The BSC Honor Code is key to creating a fair, ethical, and honest academic community. Students are responsible for knowing and strictly abiding by the Honor Code. When in doubt, consult the Student Handbook about specific issues. Because political science courses rely heavily on written essays, research papers, and other writing assignments, plagiarism is taken very seriously. Be aware of the rules concerning giving proper credit from sources you quote directly or paraphrase.
I invite students to use their laptops or IPADS to take notes or to do class work. However, I consider use of electronic equipment in class for other purposes (texting, FACEBOOK, etc.) a violation of the HONOR CODE.
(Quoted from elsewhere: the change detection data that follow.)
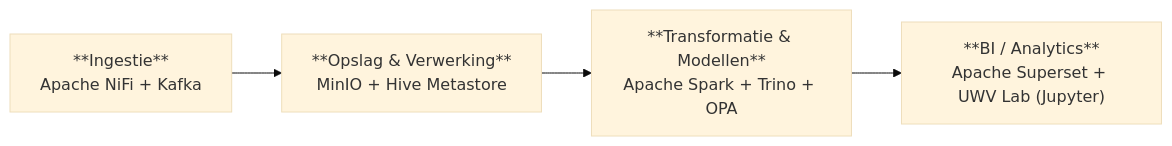
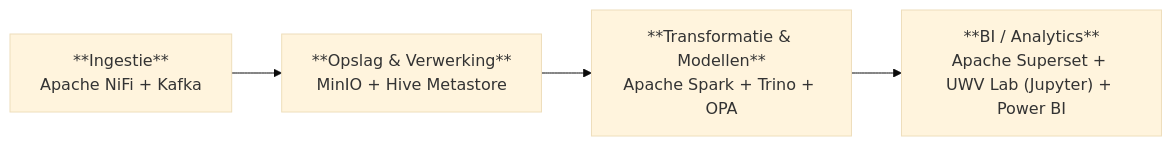
One commit to fresh-minds/FreshStackableDataPlatform changed the diagram in docs/architectuur/index.md. Above: the diagram before and after it, drawn with Mermaid (base theme). The commit also changed other lines of this file and 10 other files, not shown here.

````diff
--- a/docs/architectuur/index.md
+++ b/docs/architectuur/index.md
@@ -19,10 +19,10 @@
 ```mermaid
 flowchart LR
     ingestion["**Ingestie**<br/>Apache NiFi + Kafka"]
     storage["**Opslag & Verwerking**<br/>MinIO + Hive Metastore"]
     transformation["**Transformatie & Modellen**<br/>Apache Spark + Trino + OPA"]
-    consumption["**BI / Analytics**<br/>Apache Superset + UWV Lab (Jupyter)"]
+    consumption["**BI / Analytics**<br/>Apache Superset + UWV Lab (Jupyter) + Power BI"]
     ingestion --> storage
     storage --> transformation
     transformation --> consumption
 ```
````
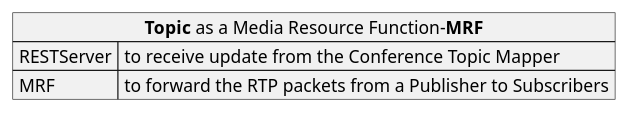
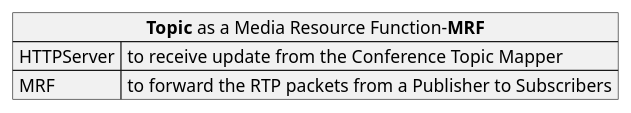
The diagram in pubsub/components/topic.puml (chumvan/rtppubsub), drawn with PlantUML before and after one commit. The commit also changed 9 other files, not shown here.

Commit message:
edit sequences

```diff
--- a/pubsub/components/topic.puml
+++ b/pubsub/components/topic.puml
@@ -1,6 +1,6 @@
 @startuml Topic
 json "**Topic** as a Media Resource Function-**MRF**" as MRF {
-    "RESTServer": "to receive update from the Conference Topic Mapper",
+    "HTTPServer": "to receive update from the Conference Topic Mapper",
     "MRF": "to forward the RTP packets from a Publisher to Subscribers"
 }
 @enduml
```
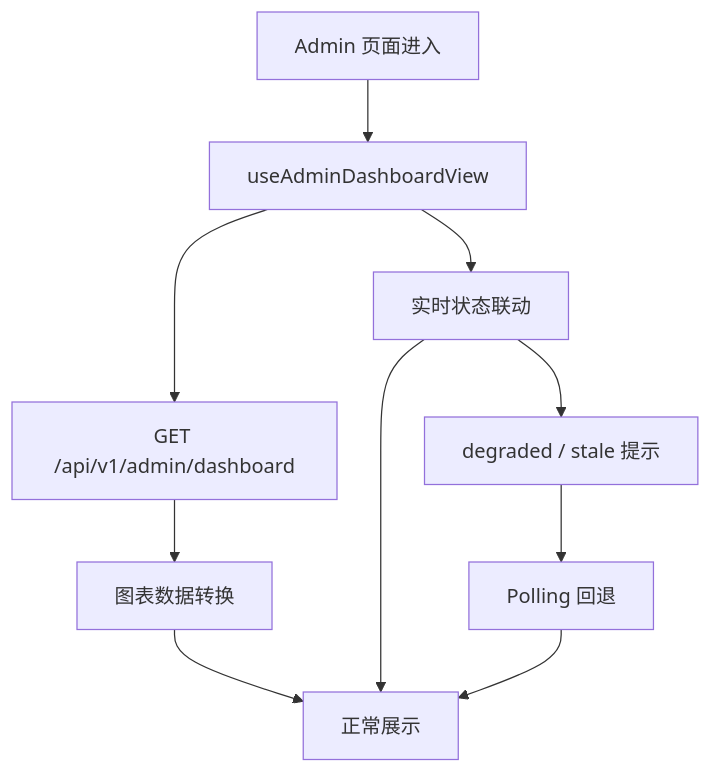
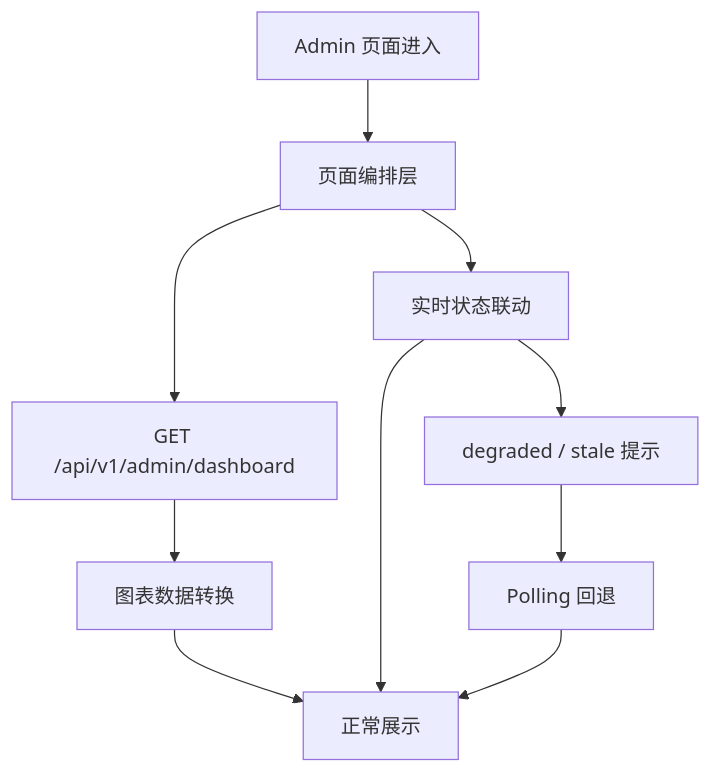
One commit to 2696437448-cmyk/smart-parking-system changed the fifth of 7 diagrams in docs/thesis-docs/thesis-draft.md. Above: the diagram before and after it, drawn with Mermaid. The commit also changed other lines of this file and 12 other files, not shown here.

````diff
--- a/docs/thesis-docs/thesis-draft.md
+++ b/docs/thesis-docs/thesis-draft.md
@@ -389,21 +433,21 @@
 ```mermaid
 flowchart TD
     A[Admin 页面进入]
-    B[useAdminDashboardView]
+    B[页面编排层]
     C[GET /api/v1/admin/dashboard]
     D[实时状态联动]
     E[图表数据转换]
     F[正常展示]
     G[degraded / stale 提示]
     H[Polling 回退]
 
     A --> B
     B --> C
     B --> D
     C --> E
     E --> F
     D --> F
     D --> G
     G --> H
     H --> F
 ```
````
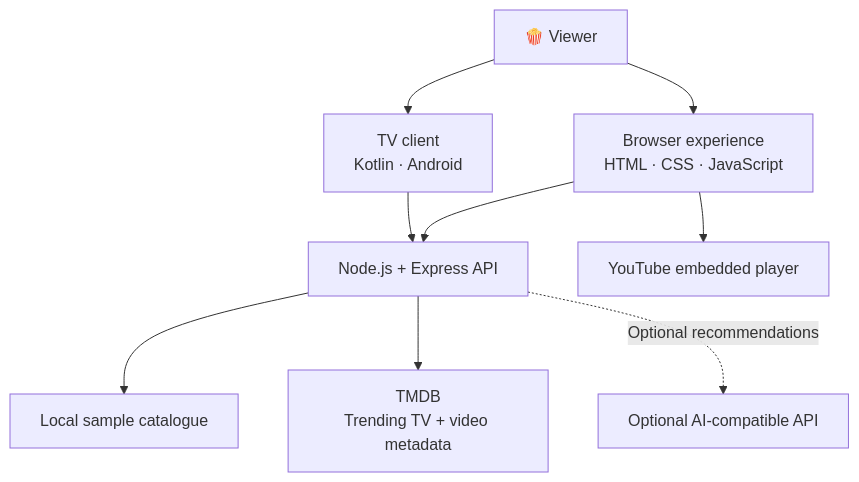
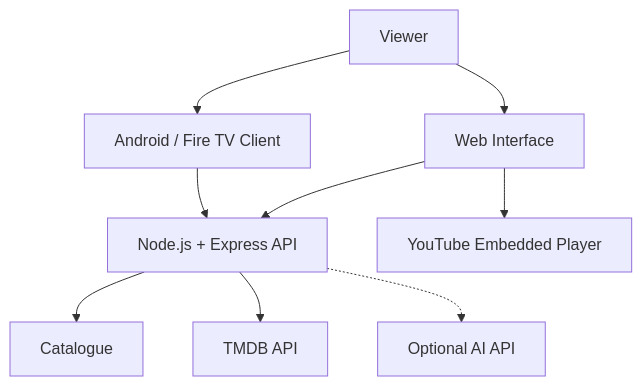
One commit to Mohitrath/watchwise-fire-tv changed the diagram in README.md. Above: the diagram before and after it, drawn with Mermaid. The commit also changed other lines of this file, not shown here.

````diff
--- a/README.md
+++ b/README.md
@@ -84,20 +111,11 @@
 ```mermaid
 flowchart TD
-    USER["🍿 Viewer"]
-    WEB["Browser experience<br/>HTML · CSS · JavaScript"]
-    TV["TV client<br/>Kotlin · Android"]
-    API["Node.js + Express API"]
-    CATALOGUE["Local sample catalogue"]
-    TMDB["TMDB<br/>Trending TV + video metadata"]
-    YOUTUBE["YouTube embedded player"]
-    AI["Optional AI-compatible API"]
-
-    USER --> WEB
-    USER --> TV
-    WEB --> API
-    TV --> API
-    API --> CATALOGUE
-    API --> TMDB
-    WEB --> YOUTUBE
-    API -. "Optional recommendations" .-> AI
+    A["Viewer"] --> B["Web Interface"]
+    A --> C["Android / Fire TV Client"]
+    B --> D["Node.js + Express API"]
+    C --> D
+    D --> E["Catalogue"]
+    D --> F["TMDB API"]
+    B --> G["YouTube Embedded Player"]
+    D -.-> H["Optional AI API"]
 ```
````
Attendance, Make-up Exams, and other Stuff:
There really is no reason to be absent from class, except in the case of illness or some other emergency. While we may not "count" class attendance, we will "take" class attendance. If, because of an emergency, you have to be absent from an exam, be aware that all make-up exams are given the last week of classes in the term (not a reading day).
The faculty is increasingly concerned about students arriving late to class. Please avoid this, and please do not leave the room in the middle of class, except in the case of an emergency. It goes without saying that cell phones should be turned "off."
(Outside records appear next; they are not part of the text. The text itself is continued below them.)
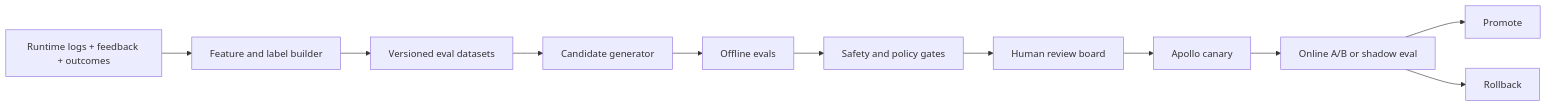
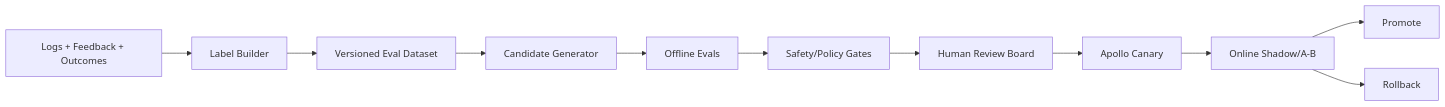
The third of 3 diagrams in investors/clearglassinc-artemis-self-evolving-ai-platform.md (ClearGlassInc/ClearGlassIncorporated-Desmond), drawn with Mermaid before and after one commit. The commit also changed other lines of this file, not shown here.

````diff
--- a/investors/clearglassinc-artemis-self-evolving-ai-platform.md
+++ b/investors/clearglassinc-artemis-self-evolving-ai-platform.md
@@ -371,13 +203,13 @@
 ```mermaid
 flowchart LR
-  LOGS[Runtime logs + feedback + outcomes] --> LABEL[Feature and label builder]
-  LABEL --> DATASET[Versioned eval datasets]
-  DATASET --> CAND[Candidate generator]
-  CAND --> OFFLINE[Offline evals]
-  OFFLINE --> SAFETY[Safety and policy gates]
-  SAFETY --> BOARD[Human review board]
-  BOARD --> CANARY[Apollo canary]
-  CANARY --> ONLINE[Online A/B or shadow eval]
-  ONLINE --> PROMOTE[Promote]
-  ONLINE --> ROLLBACK[Rollback]
+  Signals[Logs + Feedback + Outcomes] --> Labels[Label Builder]
+  Labels --> Dataset[Versioned Eval Dataset]
+  Dataset --> Candidate[Candidate Generator]
+  Candidate --> Offline[Offline Evals]
+  Offline --> Safety[Safety/Policy Gates]
+  Safety --> Review[Human Review Board]
+  Review --> Canary[Apollo Canary]
+  Canary --> Shadow[Online Shadow/A-B]
+  Shadow --> Promote[Promote]
+  Shadow --> Rollback[Rollback]
 ```
````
What is Class Participation?
First, class participation is not the same thing as class attendance. Simply coming to class and not participating verbally means you have not contributed anything. For some, this is difficult, but "practice does make perfect." It is not the number of times you say something that counts, but the contribution you make. What you have to say has value, and your not contributing means that other students will not have the benefit of hearing your point of view--they will be diminished for it.
The Writing Thing
There are writing assignments in this course. Please be sure to proof your work. You should be aware that “spell check” is not a good substitute for proofing (there / they’re / their may all seem correct to “spell check).” Moreover, it is hard to give you a fair read when distracted by a large number of spelling, grammatical, composition, and usage errors. This is why editing is so important. If your work has more than 3 “unforced” errors, it will be returned to you for a re-write.


The database is protected by copyright ©sckool.org 2016
send message

    Main page